**Work instructions**
Could all of the entries be written out exactly, with any pictures omitted?

= Beginning of Section =

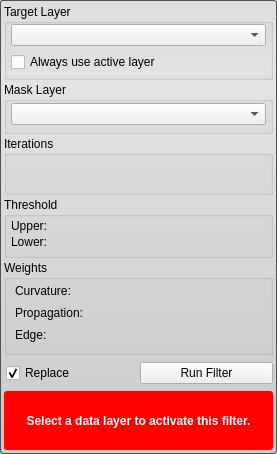
Above: src/Interface/ToolInterface/ThresholdSegmentationLSFilterInterface.ui from jessdtate/Seg3D before the change. Below: the same form after it.
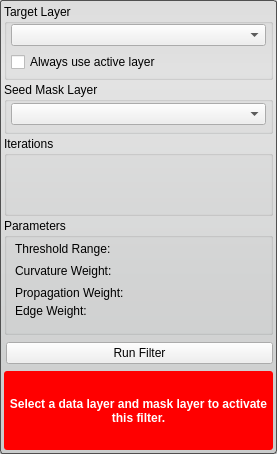
That is the form after the change. Custom widgets are drawn as their Qt base class.

The edit to the form file:
```diff
--- a/src/Interface/ToolInterface/ThresholdSegmentationLSFilterInterface.ui
+++ b/src/Interface/ToolInterface/ThresholdSegmentationLSFilterInterface.ui
@@ -113,7 +113,7 @@
       </size>
      </property>
      <property name="title">
-      <string>Mask Layer</string>
+      <string>Seed Mask Layer</string>
      </property>
      <layout class="QHBoxLayout" name="horizontalLayout_3">
       <property name="spacing">
@@ -163,78 +163,7 @@
        <number>4</number>
       </property>
       <item>
-       <widget class="QtUtils::QtSliderIntCombo" name="iterations_" native="true"/>
-      </item>
-     </layout>
-    </widget>
-   </item>
-   <item>
-    <widget class="QGroupBox" name="thresholdGroupBox">
-     <property name="title">
-      <string>Threshold</string>
-     </property>
-     <property name="flat">
-      <bool>false</bool>
-     </property>
-     <layout class="QVBoxLayout" name="verticalLayout_4">
-      <property name="spacing">
-       <number>0</number>
-      </property>
-      <property name="leftMargin">
-       <number>4</number>
-      </property>
-      <property name="topMargin">
-       <number>2</number>
-      </property>
-      <property name="rightMargin">
-       <number>4</number>
-      </property>
-      <property name="bottomMargin">
-       <number>4</number>
-      </property>
-      <item>
-       <widget class="QWidget" name="widget_2" native="true">
-        <layout class="QVBoxLayout" name="verticalLayout">
-         <property name="spacing">
-          <number>2</number>
-         </property>
-         <property name="margin">
-          <number>0</number>
-         </property>
-         <item>
-          <widget class="QLabel" name="upperLabel">
-           <property name="text">
-            <string>Upper:</string>
-           </property>
-          </widget>
-         </item>
-         <item>
-          <widget class="QtUtils::QtSliderDoubleCombo" name="upper_threshold_" native="true"/>
-         </item>
-        </layout>
-       </widget>
-      </item>
-      <item>
-       <widget class="QWidget" name="widget_4" native="true">
-        <layout class="QVBoxLayout" name="verticalLayout_3">
-         <property name="spacing">
-          <number>2</number>
-         </property>
-         <property name="margin">
-          <number>0</number>
-         </property>
-         <item>
-          <widget class="QLabel" name="upperLabel_2">
-           <property name="text">
-            <string>Lower:</string>
-           </property>
-          </widget>
-         </item>
-         <item>
-          <widget class="QtUtils::QtSliderDoubleCombo" name="lower_threshold_" native="true"/>
-         </item>
-        </layout>
-       </widget>
+       <widget class="QtUtils::QtLogSliderIntCombo" name="iterations_" native="true"/>
       </item>
      </layout>
     </widget>
@@ -248,7 +177,7 @@
       </sizepolicy>
      </property>
      <property name="title">
-      <string>Weights</string>
+      <string>Parameters</string>
      </property>
      <property name="flat">
       <bool>false</bool>
@@ -269,6 +198,37 @@
       <property name="bottomMargin">
        <number>4</number>
       </property>
+      <item>
+       <widget class="QWidget" name="widget_2" native="true">
+        <layout class="QVBoxLayout" name="verticalLayout">
+         <property name="spacing">
+          <number>2</number>
+         </property>
+         <property name="leftMargin">
+          <number>4</number>
+         </property>
+         <property name="topMargin">
+          <number>2</number>
+         </property>
+         <property name="rightMargin">
+          <number>4</number>
+         </property>
+         <property name="bottomMargin">
+          <number>4</number>
+         </property>
+         <item>
+          <widget class="QLabel" name="upperLabel">
+           <property name="text">
+            <string>Threshold Range:</string>
+           </property>
+          </widget>
+         </item>
+         <item>
+          <widget class="QtUtils::QtSliderDoubleCombo" name="threshold_range_" native="true"/>
+         </item>
+        </layout>
+       </widget>
+      </item>
       <item>
        <widget class="QWidget" name="widget_6" native="true">
         <layout class="QVBoxLayout" name="verticalLayout_2">
@@ -290,7 +250,7 @@
          <item>
           <widget class="QLabel" name="curvatureLabel">
            <property name="text">
-            <string>Curvature:</string>
+            <string>Curvature Weight:</string>
            </property>
           </widget>
          </item>
@@ -321,13 +281,20 @@
          <item>
           <widget class="QLabel" name="propagationLabel">
            <property name="text">
-            <string>Propagation:</string>
+            <string>Propagation Weight:</string>
            </property>
           </widget>
          </item>
          <item>
           <widget class="QtUtils::QtSliderDoubleCombo" name="propagation_" native="true"/>
          </item>
+         <item>
+          <widget class="QLabel" name="edgeLabel">
+           <property name="text">
+            <string>Edge Weight:</string>
+           </property>
+          </widget>
+         </item>
         </layout>
        </widget>
       </item>
@@ -349,13 +316,6 @@
          <property name="bottomMargin">
           <number>4</number>
          </property>
-         <item>
-          <widget class="QLabel" name="edgeLabel">
-           <property name="text">
-            <string>Edge:</string>
-           </property>
-          </widget>
-         </item>
          <item>
           <widget class="QtUtils::QtSliderDoubleCombo" name="edge_" native="true"/>
          </item>
@@ -379,7 +339,7 @@
        <height>32</height>
       </size>
      </property>
-     <layout class="QHBoxLayout" name="horizontalLayout" stretch="1,1">
+     <layout class="QHBoxLayout" name="horizontalLayout" stretch="1">
       <property name="spacing">
        <number>0</number>
       </property>
@@ -395,16 +355,6 @@
       <property name="bottomMargin">
        <number>0</number>
       </property>
-      <item>
-       <widget class="QCheckBox" name="replaceCheckBox">
-        <property name="text">
-         <string>Replace</string>
-        </property>
-        <property name="checked">
-         <bool>true</bool>
-        </property>
-       </widget>
-      </item>
       <item>
        <widget class="QPushButton" name="runFilterButton">
         <property name="text">
@@ -444,7 +394,7 @@
       <item>
        <widget class="QLabel" name="message_">
         <property name="text">
-         <string>Select a data layer to activate this filter.</string>
+         <string>Select a data layer and mask layer to activate this filter.</string>
         </property>
         <property name="alignment">
          <set>Qt::AlignCenter</set>
@@ -460,21 +410,21 @@
   </layout>
  </widget>
  <customwidgets>
+  <customwidget>
+   <class>QtUtils::QtSliderDoubleCombo</class>
+   <extends>QWidget</extends>
+   <header location="global">QtUtils/Widgets/QtSliderDoubleCombo.h</header>
+   <container>1</container>
+  </customwidget>
   <customwidget>
    <class>QtUtils::QtDropableComboBox</class>
    <extends>QComboBox</extends>
    <header location="global">QtUtils/Widgets/QtDropableComboBox.h</header>
   </customwidget>
   <customwidget>
-   <class>QtUtils::QtSliderIntCombo</class>
+   <class>QtUtils::QtLogSliderIntCombo</class>
    <extends>QWidget</extends>
-   <header location="global">QtUtils/Widgets/QtSliderIntCombo.h</header>
-   <container>1</container>
-  </customwidget>
-  <customwidget>
-   <class>QtUtils::QtSliderDoubleCombo</class>
-   <extends>QWidget</extends>
-   <header location="global">QtUtils/Widgets/QtSliderDoubleCombo.h</header>
+   <header location="global">QtUtils/Widgets/QtLogSliderIntCombo.h</header>
    <container>1</container>
   </customwidget>
  </customwidgets>
```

= End of Section =

**Answer to the exercise**
Above: src/Interface/ToolInterface/ThresholdSegmentationLSFilterInterface.ui from jessdtate/Seg3D before the change. Below: the same form after it.
That is the form after the change. Custom widgets are drawn as their Qt base class.

The edit to the form file:
```diff
--- a/src/Interface/ToolInterface/ThresholdSegmentationLSFilterInterface.ui
+++ b/src/Interface/ToolInterface/ThresholdSegmentationLSFilterInterface.ui
@@ -113,7 +113,7 @@
       </size>
      </property>
      <property name="title">
-      <string>Mask Layer</string>
+      <string>Seed Mask Layer</string>
      </property>
      <layout class="QHBoxLayout" name="horizontalLayout_3">
       <property name="spacing">
@@ -163,78 +163,7 @@
        <number>4</number>
       </property>
       <item>
-       <widget class="QtUtils::QtSliderIntCombo" name="iterations_" native="true"/>
-      </item>
-     </layout>
-    </widget>
-   </item>
-   <item>
-    <widget class="QGroupBox" name="thresholdGroupBox">
-     <property name="title">
-      <string>Threshold</string>
-     </property>
-     <property name="flat">
-      <bool>false</bool>
-     </property>
-     <layout class="QVBoxLayout" name="verticalLayout_4">
-      <property name="spacing">
-       <number>0</number>
-      </property>
-      <property name="leftMargin">
-       <number>4</number>
-      </property>
-      <property name="topMargin">
-       <number>2</number>
-      </property>
-      <property name="rightMargin">
-       <number>4</number>
-      </property>
-      <property name="bottomMargin">
-       <number>4</number>
-      </property>
-      <item>
-       <widget class="QWidget" name="widget_2" native="true">
-        <layout class="QVBoxLayout" name="verticalLayout">
-         <property name="spacing">
-          <number>2</number>
-         </property>
-         <property name="margin">
-          <number>0</number>
-         </property>
-         <item>
-          <widget class="QLabel" name="upperLabel">
-           <property name="text">
-            <string>Upper:</string>
-           </property>
-          </widget>
-         </item>
-         <item>
-          <widget class="QtUtils::QtSliderDoubleCombo" name="upper_threshold_" native="true"/>
-         </item>
-        </layout>
-       </widget>
-      </item>
-      <item>
-       <widget class="QWidget" name="widget_4" native="true">
-        <layout class="QVBoxLayout" name="verticalLayout_3">
-         <property name="spacing">
-          <number>2</number>
-         </property>
-         <property name="margin">
-          <number>0</number>
-         </property>
-         <item>
-          <widget class="QLabel" name="upperLabel_2">
-           <property name="text">
-            <string>Lower:</string>
-           </property>
-          </widget>
-         </item>
-         <item>
-          <widget class="QtUtils::QtSliderDoubleCombo" name="lower_threshold_" native="true"/>
-         </item>
-        </layout>
-       </widget>
+       <widget class="QtUtils::QtLogSliderIntCombo" name="iterations_" native="true"/>
       </item>
      </layout>
     </widget>
@@ -248,7 +177,7 @@
       </sizepolicy>
      </property>
      <property name="title">
-      <string>Weights</string>
+      <string>Parameters</string>
      </property>
      <property name="flat">
       <bool>false</bool>
@@ -269,6 +198,37 @@
       <property name="bottomMargin">
        <number>4</number>
       </property>
+      <item>
+       <widget class="QWidget" name="widget_2" native="true">
+        <layout class="QVBoxLayout" name="verticalLayout">
+         <property name="spacing">
+          <number>2</number>
+         </property>
+         <property name="leftMargin">
+          <number>4</number>
+         </property>
+         <property name="topMargin">
+          <number>2</number>
+         </property>
+         <property name="rightMargin">
+          <number>4</number>
+         </property>
+         <property name="bottomMargin">
+          <number>4</number>
+         </property>
+         <item>
+          <widget class="QLabel" name="upperLabel">
+           <property name="text">
+            <string>Threshold Range:</string>
+           </property>
+          </widget>
+         </item>
+         <item>
+          <widget class="QtUtils::QtSliderDoubleCombo" name="threshold_range_" native="true"/>
+         </item>
+        </layout>
+       </widget>
+      </item>
       <item>
        <widget class="QWidget" name="widget_6" native="true">
         <layout class="QVBoxLayout" name="verticalLayout_2">
@@ -290,7 +250,7 @@
          <item>
           <widget class="QLabel" name="curvatureLabel">
            <property name="text">
-            <string>Curvature:</string>
+            <string>Curvature Weight:</string>
            </property>
           </widget>
          </item>
@@ -321,13 +281,20 @@
          <item>
           <widget class="QLabel" name="propagationLabel">
            <property name="text">
-            <string>Propagation:</string>
+            <string>Propagation Weight:</string>
            </property>
           </widget>
          </item>
          <item>
           <widget class="QtUtils::QtSliderDoubleCombo" name="propagation_" native="true"/>
          </item>
+         <item>
+          <widget class="QLabel" name="edgeLabel">
+           <property name="text">
+            <string>Edge Weight:</string>
+           </property>
+          </widget>
+         </item>
         </layout>
        </widget>
       </item>
@@ -349,13 +316,6 @@
          <property name="bottomMargin">
           <number>4</number>
          </property>
-         <item>
-          <widget class="QLabel" name="edgeLabel">
-           <property name="text">
-            <string>Edge:</string>
-           </property>
-          </widget>
-         </item>
          <item>
           <widget class="QtUtils::QtSliderDoubleCombo" name="edge_" native="true"/>
          </item>
@@ -379,7 +339,7 @@
        <height>32</height>
       </size>
      </property>
-     <layout class="QHBoxLayout" name="horizontalLayout" stretch="1,1">
+     <layout class="QHBoxLayout" name="horizontalLayout" stretch="1">
       <property name="spacing">
        <number>0</number>
       </property>
@@ -395,16 +355,6 @@
       <property name="bottomMargin">
        <number>0</number>
       </property>
-      <item>
-       <widget class="QCheckBox" name="replaceCheckBox">
-        <property name="text">
-         <string>Replace</string>
-        </property>
-        <property name="checked">
-         <bool>true</bool>
-        </property>
-       </widget>
-      </item>
       <item>
        <widget class="QPushButton" name="runFilterButton">
         <property name="text">
@@ -444,7 +394,7 @@
       <item>
        <widget class="QLabel" name="message_">
         <property name="text">
-         <string>Select a data layer to activate this filter.</string>
+         <string>Select a data layer and mask layer to activate this filter.</string>
         </property>
         <property name="alignment">
          <set>Qt::AlignCenter</set>
@@ -460,21 +410,21 @@
   </layout>
  </widget>
  <customwidgets>
+  <customwidget>
+   <class>QtUtils::QtSliderDoubleCombo</class>
+   <extends>QWidget</extends>
+   <header location="global">QtUtils/Widgets/QtSliderDoubleCombo.h</header>
+   <container>1</container>
+  </customwidget>
   <customwidget>
    <class>QtUtils::QtDropableComboBox</class>
    <extends>QComboBox</extends>
    <header location="global">QtUtils/Widgets/QtDropableComboBox.h</header>
   </customwidget>
   <customwidget>
-   <class>QtUtils::QtSliderIntCombo</class>
+   <class>QtUtils::QtLogSliderIntCombo</class>
    <extends>QWidget</extends>
-   <header location="global">QtUtils/Widgets/QtSliderIntCombo.h</header>
-   <container>1</container>
-  </customwidget>
-  <customwidget>
-   <class>QtUtils::QtSliderDoubleCombo</class>
-   <extends>QWidget</extends>
-   <header location="global">QtUtils/Widgets/QtSliderDoubleCombo.h</header>
+   <header location="global">QtUtils/Widgets/QtLogSliderIntCombo.h</header>
    <container>1</container>
   </customwidget>
  </customwidgets>
```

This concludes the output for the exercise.